§ REQUIRED ACTION: In the entries that follow, which lines hold the string "source"? List them.

● ● ● ● ●

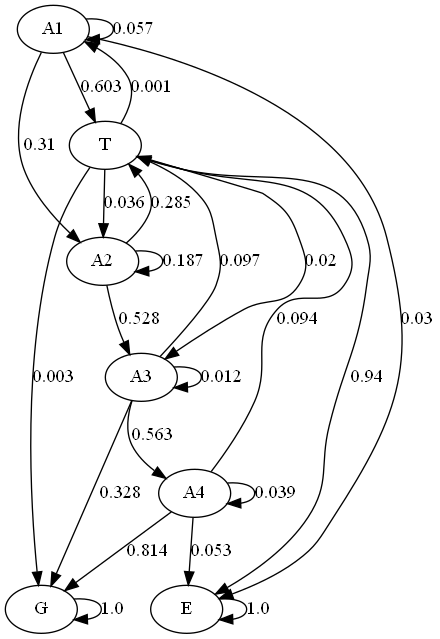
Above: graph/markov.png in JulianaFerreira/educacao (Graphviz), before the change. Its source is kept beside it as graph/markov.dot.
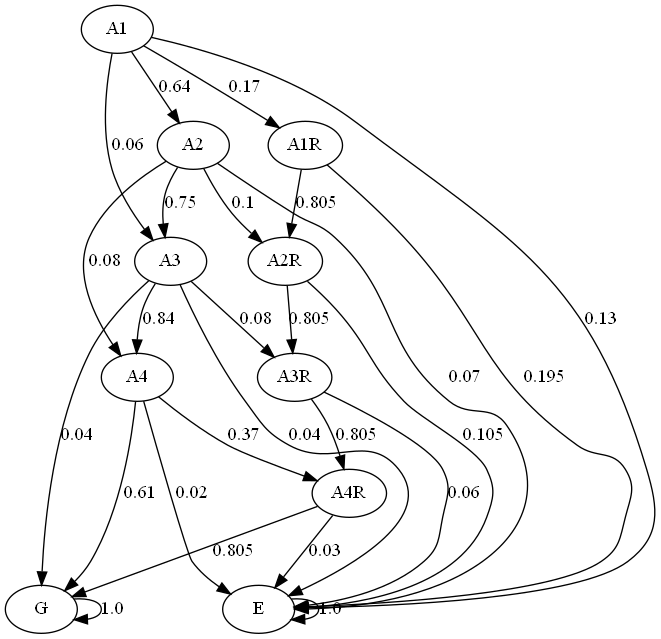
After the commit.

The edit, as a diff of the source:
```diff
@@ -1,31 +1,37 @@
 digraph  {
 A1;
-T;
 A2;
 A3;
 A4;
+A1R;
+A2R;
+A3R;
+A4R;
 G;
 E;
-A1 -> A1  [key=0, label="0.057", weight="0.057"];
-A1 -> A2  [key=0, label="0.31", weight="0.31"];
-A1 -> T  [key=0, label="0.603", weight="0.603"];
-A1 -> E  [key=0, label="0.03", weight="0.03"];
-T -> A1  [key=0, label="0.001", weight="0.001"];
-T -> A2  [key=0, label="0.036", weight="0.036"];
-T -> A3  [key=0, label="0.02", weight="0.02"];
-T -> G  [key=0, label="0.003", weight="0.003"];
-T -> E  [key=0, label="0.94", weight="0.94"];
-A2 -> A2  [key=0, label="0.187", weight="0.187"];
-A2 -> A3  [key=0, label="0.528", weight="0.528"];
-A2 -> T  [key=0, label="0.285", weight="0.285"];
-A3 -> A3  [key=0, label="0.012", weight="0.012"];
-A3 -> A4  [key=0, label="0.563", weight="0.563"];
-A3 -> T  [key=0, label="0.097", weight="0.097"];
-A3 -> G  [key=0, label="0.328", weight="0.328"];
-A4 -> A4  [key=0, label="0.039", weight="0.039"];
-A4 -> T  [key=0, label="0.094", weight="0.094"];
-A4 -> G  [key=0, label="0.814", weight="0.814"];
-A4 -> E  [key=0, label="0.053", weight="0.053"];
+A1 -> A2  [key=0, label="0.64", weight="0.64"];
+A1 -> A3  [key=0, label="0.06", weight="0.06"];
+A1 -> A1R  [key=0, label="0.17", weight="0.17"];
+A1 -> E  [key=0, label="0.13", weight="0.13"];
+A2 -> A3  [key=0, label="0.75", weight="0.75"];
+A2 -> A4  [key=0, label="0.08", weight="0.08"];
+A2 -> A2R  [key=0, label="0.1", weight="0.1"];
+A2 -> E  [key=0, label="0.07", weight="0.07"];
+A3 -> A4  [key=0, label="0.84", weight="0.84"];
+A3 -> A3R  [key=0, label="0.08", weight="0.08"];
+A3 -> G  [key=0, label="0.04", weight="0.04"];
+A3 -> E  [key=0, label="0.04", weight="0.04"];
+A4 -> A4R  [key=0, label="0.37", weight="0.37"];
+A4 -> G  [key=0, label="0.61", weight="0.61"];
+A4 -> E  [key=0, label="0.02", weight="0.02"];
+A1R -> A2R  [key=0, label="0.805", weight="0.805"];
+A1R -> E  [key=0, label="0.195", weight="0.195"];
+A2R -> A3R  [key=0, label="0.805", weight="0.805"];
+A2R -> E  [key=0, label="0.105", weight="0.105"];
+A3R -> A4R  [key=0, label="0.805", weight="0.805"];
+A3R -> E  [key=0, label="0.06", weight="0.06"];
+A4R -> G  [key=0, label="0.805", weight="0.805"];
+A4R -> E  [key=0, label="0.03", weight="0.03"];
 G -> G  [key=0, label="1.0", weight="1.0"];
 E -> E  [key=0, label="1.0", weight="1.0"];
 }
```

● ● ● ● ●

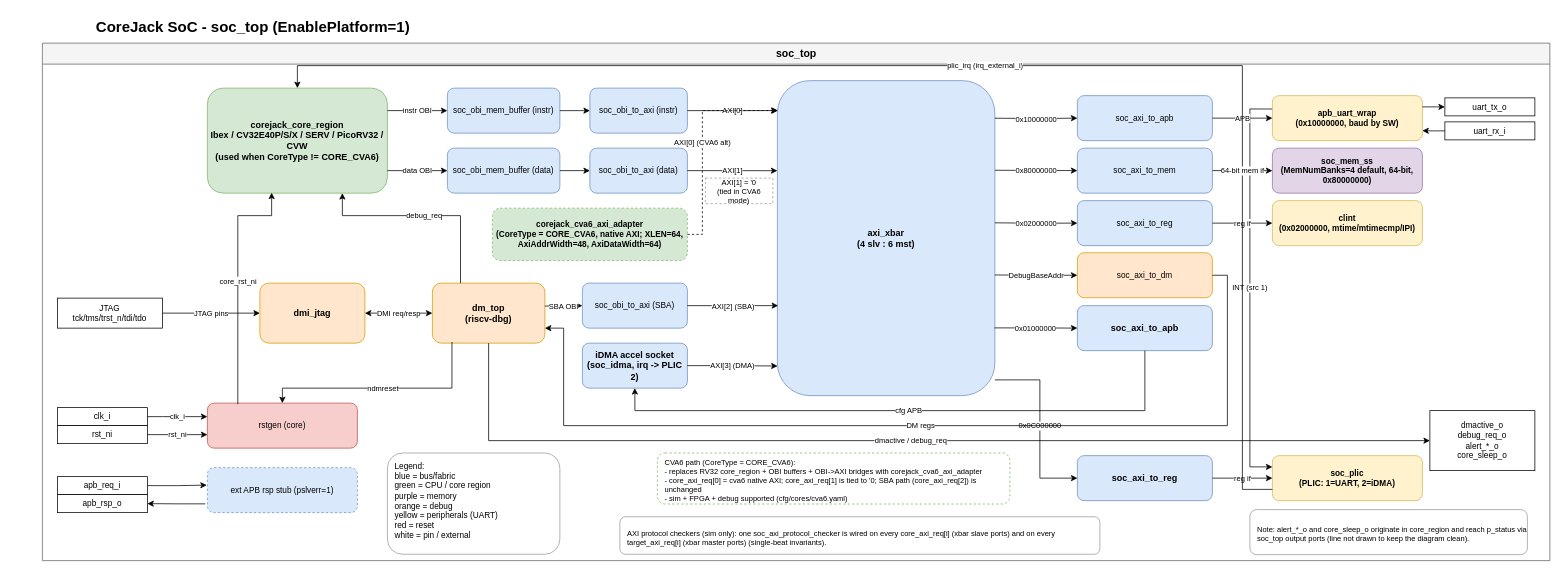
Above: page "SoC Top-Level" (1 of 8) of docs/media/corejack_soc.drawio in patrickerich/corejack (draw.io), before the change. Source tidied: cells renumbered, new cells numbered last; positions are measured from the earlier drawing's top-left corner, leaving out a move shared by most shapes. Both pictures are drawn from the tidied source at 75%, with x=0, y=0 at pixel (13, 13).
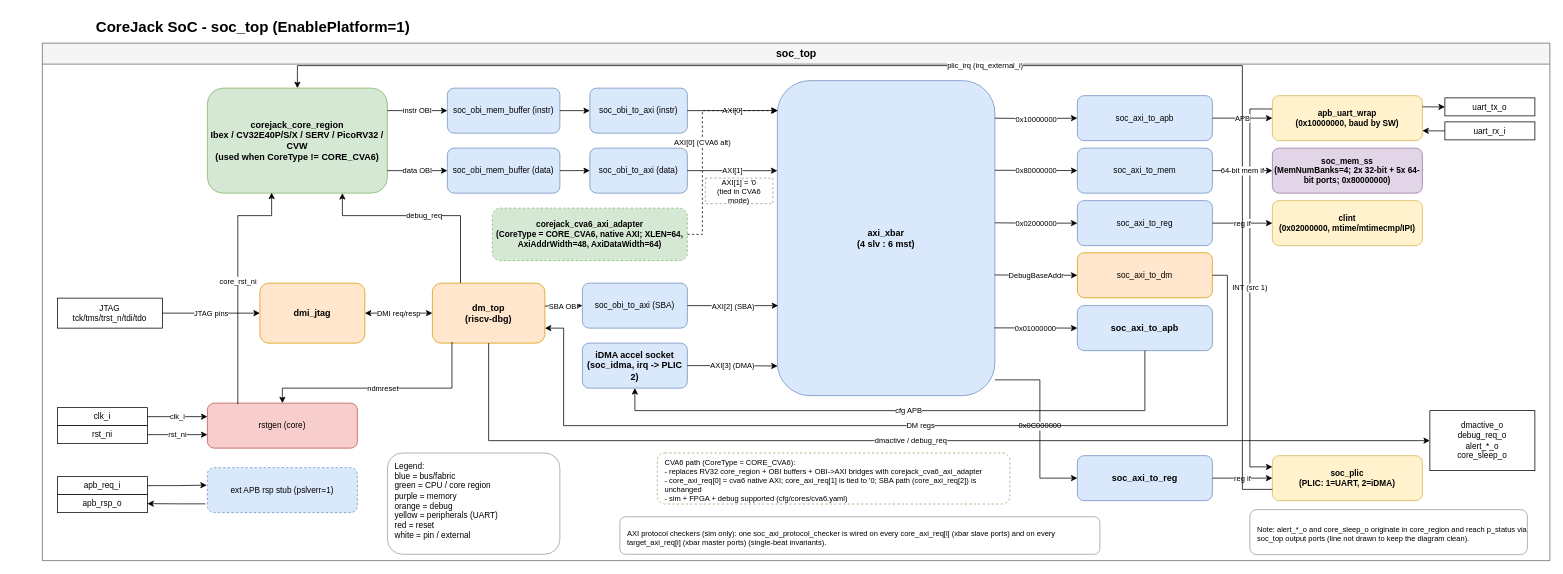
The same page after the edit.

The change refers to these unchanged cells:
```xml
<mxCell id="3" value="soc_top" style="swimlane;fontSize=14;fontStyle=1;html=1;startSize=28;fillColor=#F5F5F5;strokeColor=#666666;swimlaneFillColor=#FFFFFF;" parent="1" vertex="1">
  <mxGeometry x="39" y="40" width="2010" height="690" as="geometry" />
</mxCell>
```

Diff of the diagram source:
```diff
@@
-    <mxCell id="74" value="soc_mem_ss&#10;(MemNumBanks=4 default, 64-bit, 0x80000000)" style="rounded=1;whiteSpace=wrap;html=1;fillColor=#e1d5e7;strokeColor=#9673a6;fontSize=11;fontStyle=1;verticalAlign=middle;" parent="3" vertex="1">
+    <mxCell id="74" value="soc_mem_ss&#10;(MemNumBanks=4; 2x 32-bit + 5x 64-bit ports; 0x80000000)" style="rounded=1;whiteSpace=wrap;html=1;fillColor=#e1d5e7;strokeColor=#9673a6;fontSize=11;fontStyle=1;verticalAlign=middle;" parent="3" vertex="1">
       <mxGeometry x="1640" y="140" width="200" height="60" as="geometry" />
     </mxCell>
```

● ● ● ● ●

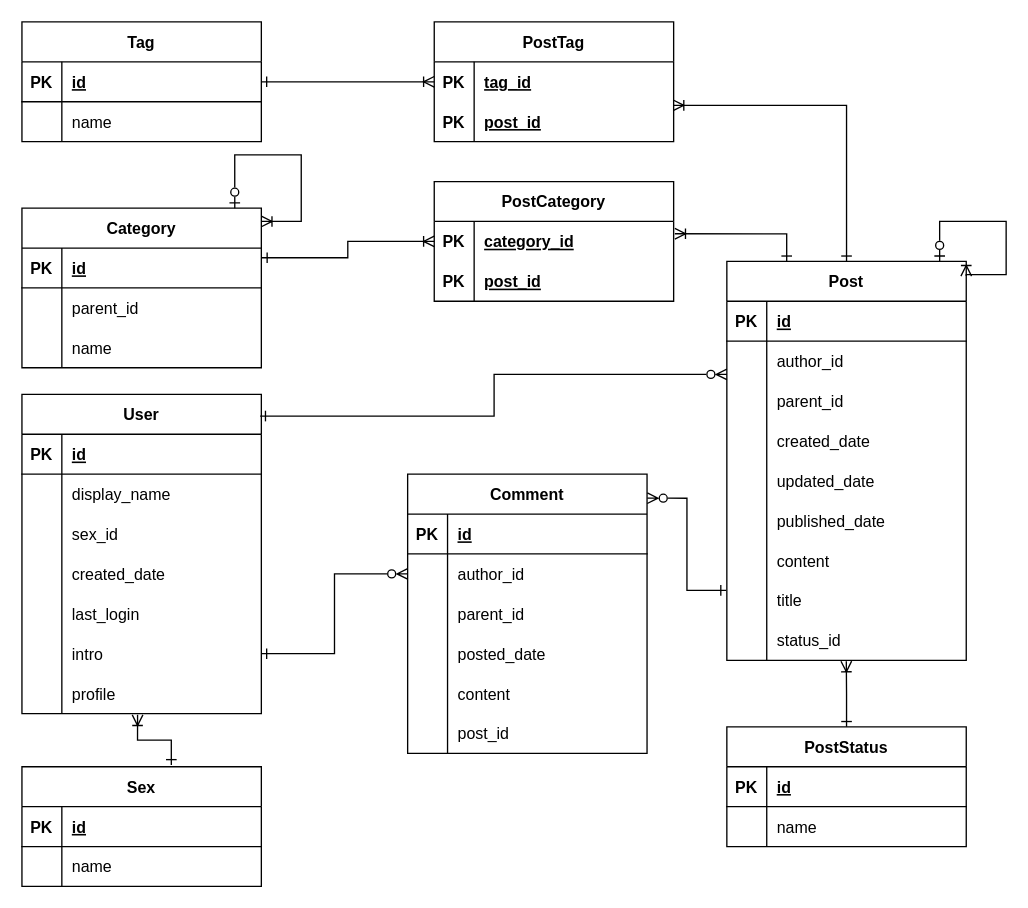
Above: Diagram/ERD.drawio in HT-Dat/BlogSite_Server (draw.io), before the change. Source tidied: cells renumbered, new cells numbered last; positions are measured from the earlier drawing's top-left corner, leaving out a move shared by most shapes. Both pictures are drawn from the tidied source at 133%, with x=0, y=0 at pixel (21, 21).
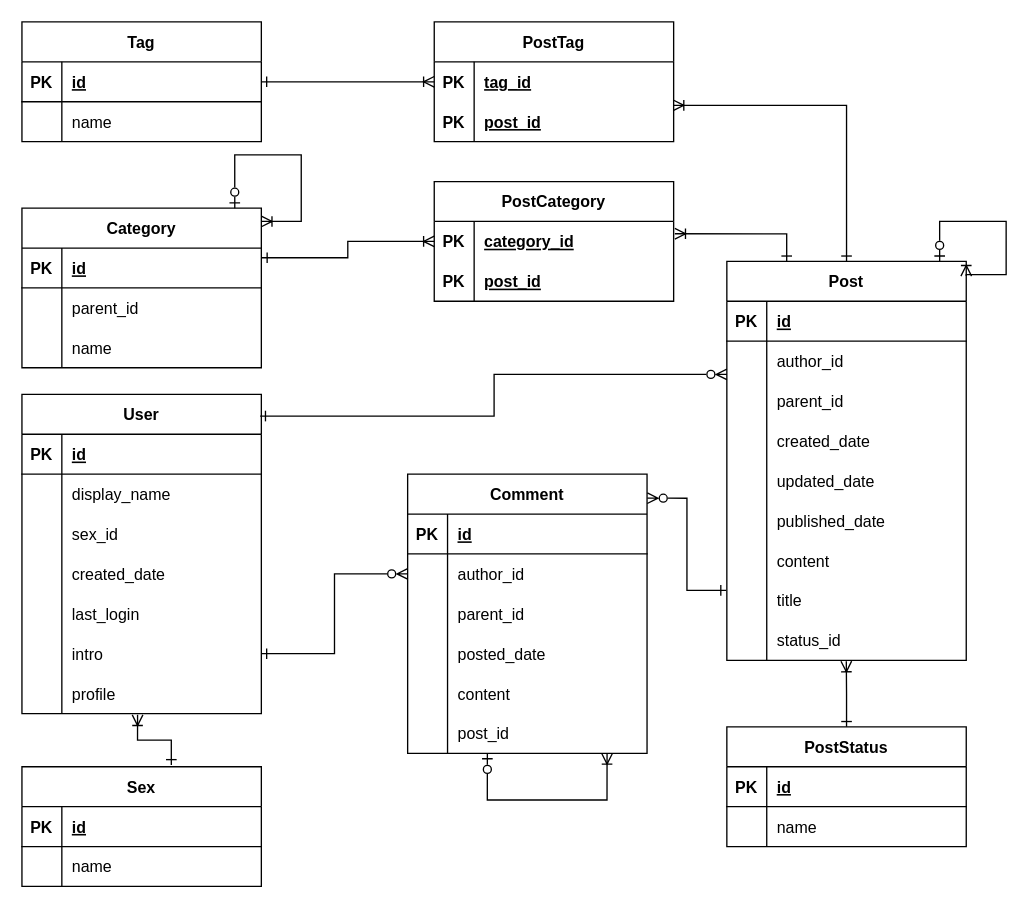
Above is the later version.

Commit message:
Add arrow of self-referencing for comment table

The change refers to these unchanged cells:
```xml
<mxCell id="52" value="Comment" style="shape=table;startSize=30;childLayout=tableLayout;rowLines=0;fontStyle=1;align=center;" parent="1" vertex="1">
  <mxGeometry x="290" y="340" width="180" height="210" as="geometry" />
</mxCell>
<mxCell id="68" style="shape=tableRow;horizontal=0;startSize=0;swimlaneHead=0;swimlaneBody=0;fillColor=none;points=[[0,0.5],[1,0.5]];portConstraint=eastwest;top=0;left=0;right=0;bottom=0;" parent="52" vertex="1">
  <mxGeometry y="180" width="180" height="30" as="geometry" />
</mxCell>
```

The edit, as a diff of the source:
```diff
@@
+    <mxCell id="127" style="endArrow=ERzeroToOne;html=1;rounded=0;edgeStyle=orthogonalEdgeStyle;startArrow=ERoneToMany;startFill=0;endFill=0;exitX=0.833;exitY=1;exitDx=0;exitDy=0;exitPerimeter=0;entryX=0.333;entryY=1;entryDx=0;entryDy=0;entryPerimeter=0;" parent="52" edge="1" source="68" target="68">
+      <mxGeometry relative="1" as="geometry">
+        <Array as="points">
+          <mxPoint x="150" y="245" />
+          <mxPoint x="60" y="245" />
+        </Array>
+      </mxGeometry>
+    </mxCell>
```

● ● ● ● ●

§ RESPONSE:
Above: graph/markov.png in JulianaFerreira/educacao (Graphviz), before the change. Its source is kept beside it as graph/markov.dot.
The edit, as a diff of the source:
Above: page "SoC Top-Level" (1 of 8) of docs/media/corejack_soc.drawio in patrickerich/corejack (draw.io), before the change. Source tidied: cells renumbered, new cells numbered last; positions are measured from the earlier drawing's top-left corner, leaving out a move shared by most shapes. Both pictures are drawn from the tidied source at 75%, with x=0, y=0 at pixel (13, 13).
Diff of the diagram source:
Above: Diagram/ERD.drawio in HT-Dat/BlogSite_Server (draw.io), before the change. Source tidied: cells renumbered, new cells numbered last; positions are measured from the earlier drawing's top-left corner, leaving out a move shared by most shapes. Both pictures are drawn from the tidied source at 133%, with x=0, y=0 at pixel (21, 21).
The edit, as a diff of the source:
+    <mxCell id="127" style="endArrow=ERzeroToOne;html=1;rounded=0;edgeStyle=orthogonalEdgeStyle;startArrow=ERoneToMany;startFill=0;endFill=0;exitX=0.833;exitY=1;exitDx=0;exitDy=0;exitPerimeter=0;entryX=0.333;entryY=1;entryDx=0;entryDy=0;entryPerimeter=0;" parent="52" edge="1" source="68" target="68">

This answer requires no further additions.